Help them see a future. Make them believe it’s possible. Tell them your story. It only takes a moment to make someone feel special.
Let me tell you about mail call in prison….
There are 390 women in a dorm. It looks like an airplane hanger from the outside; inside it’s broken into three sections. Each section has 130 women sharing the same space. Usually, everybody is doing their own thing; reading, writing, studying, sleeping. That’s just the way things ARE until around 3:30 in the afternoon. You can FEEL the tension building!
When the white US Postal Service bag is brought in, EVERYBODY rushes to the bay station where the Officer is sorting the mail.
MOST of the women don’t get mail. But they go anyway, only to slink back to their living space hoping nobody saw them make a fool out of themselves…. again.
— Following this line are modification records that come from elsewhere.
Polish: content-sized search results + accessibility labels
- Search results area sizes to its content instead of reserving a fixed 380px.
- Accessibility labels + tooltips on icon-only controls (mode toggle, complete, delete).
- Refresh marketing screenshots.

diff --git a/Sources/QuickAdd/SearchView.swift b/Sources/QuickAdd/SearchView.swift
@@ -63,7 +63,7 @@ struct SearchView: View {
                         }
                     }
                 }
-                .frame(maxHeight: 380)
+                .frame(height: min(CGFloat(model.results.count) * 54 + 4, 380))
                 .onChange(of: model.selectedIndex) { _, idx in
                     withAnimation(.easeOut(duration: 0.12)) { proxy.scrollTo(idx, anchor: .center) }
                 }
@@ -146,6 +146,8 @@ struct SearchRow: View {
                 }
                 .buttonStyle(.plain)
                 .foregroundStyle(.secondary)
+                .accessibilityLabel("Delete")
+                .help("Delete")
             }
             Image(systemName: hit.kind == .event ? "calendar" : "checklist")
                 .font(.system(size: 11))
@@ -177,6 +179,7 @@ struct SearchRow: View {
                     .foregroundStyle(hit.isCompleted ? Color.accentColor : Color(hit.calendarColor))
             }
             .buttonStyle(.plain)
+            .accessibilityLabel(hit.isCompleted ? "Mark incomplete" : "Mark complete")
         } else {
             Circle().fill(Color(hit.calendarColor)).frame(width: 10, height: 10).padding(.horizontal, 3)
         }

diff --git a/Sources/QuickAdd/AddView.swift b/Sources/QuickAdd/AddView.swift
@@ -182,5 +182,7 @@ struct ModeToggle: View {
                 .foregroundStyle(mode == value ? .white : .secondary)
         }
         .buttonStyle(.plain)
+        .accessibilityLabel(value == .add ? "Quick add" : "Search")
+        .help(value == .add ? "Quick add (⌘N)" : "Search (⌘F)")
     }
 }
The disappointment is tangible.
If you get mail, you live from one mail call to the next. That’s what keeps you going, knowing that somebody is thinking about you. That someone cares. If you don’t get mail, you grit your teeth and wait till the day you can get out and use again.
At least your drug dealer will be happy to see you.
When I was in prison, I was hoodwinked into going to a six week leadership program. I didn’t want to go, but that was the turning point in my life. The Gina’s Team volunteers REALLY cared about me, about us. They believed in me until I was able to believe in myself. They wrote to me. For the first time in two years I was getting mail! They made me feel special.
Little by little….they gave me back my hope.
But there are too many inmates without hope and not enough people willing to write to a woman in prison.
So I ask you again, when was the last time you thought about a woman or child in prison? It only takes a few minutes of your time.
Contact ginasteam.org, and we’ll assign you a pen-pal. There is nothing to buy, no contract to sign. You can write to more than one person if you have the time.
Everybody plays a part in saving a soul. Don’t wait till you have more free time because that one woman you could have connected to... may become the next statistic.
Help me change the way the outside world views Prisoners.
But more importantly, help me change the way prisoners see themselves.
Find YOUR “Jessica”
Because, what she’s really saying is, “Please...give me my hope back!”
From the Outside in.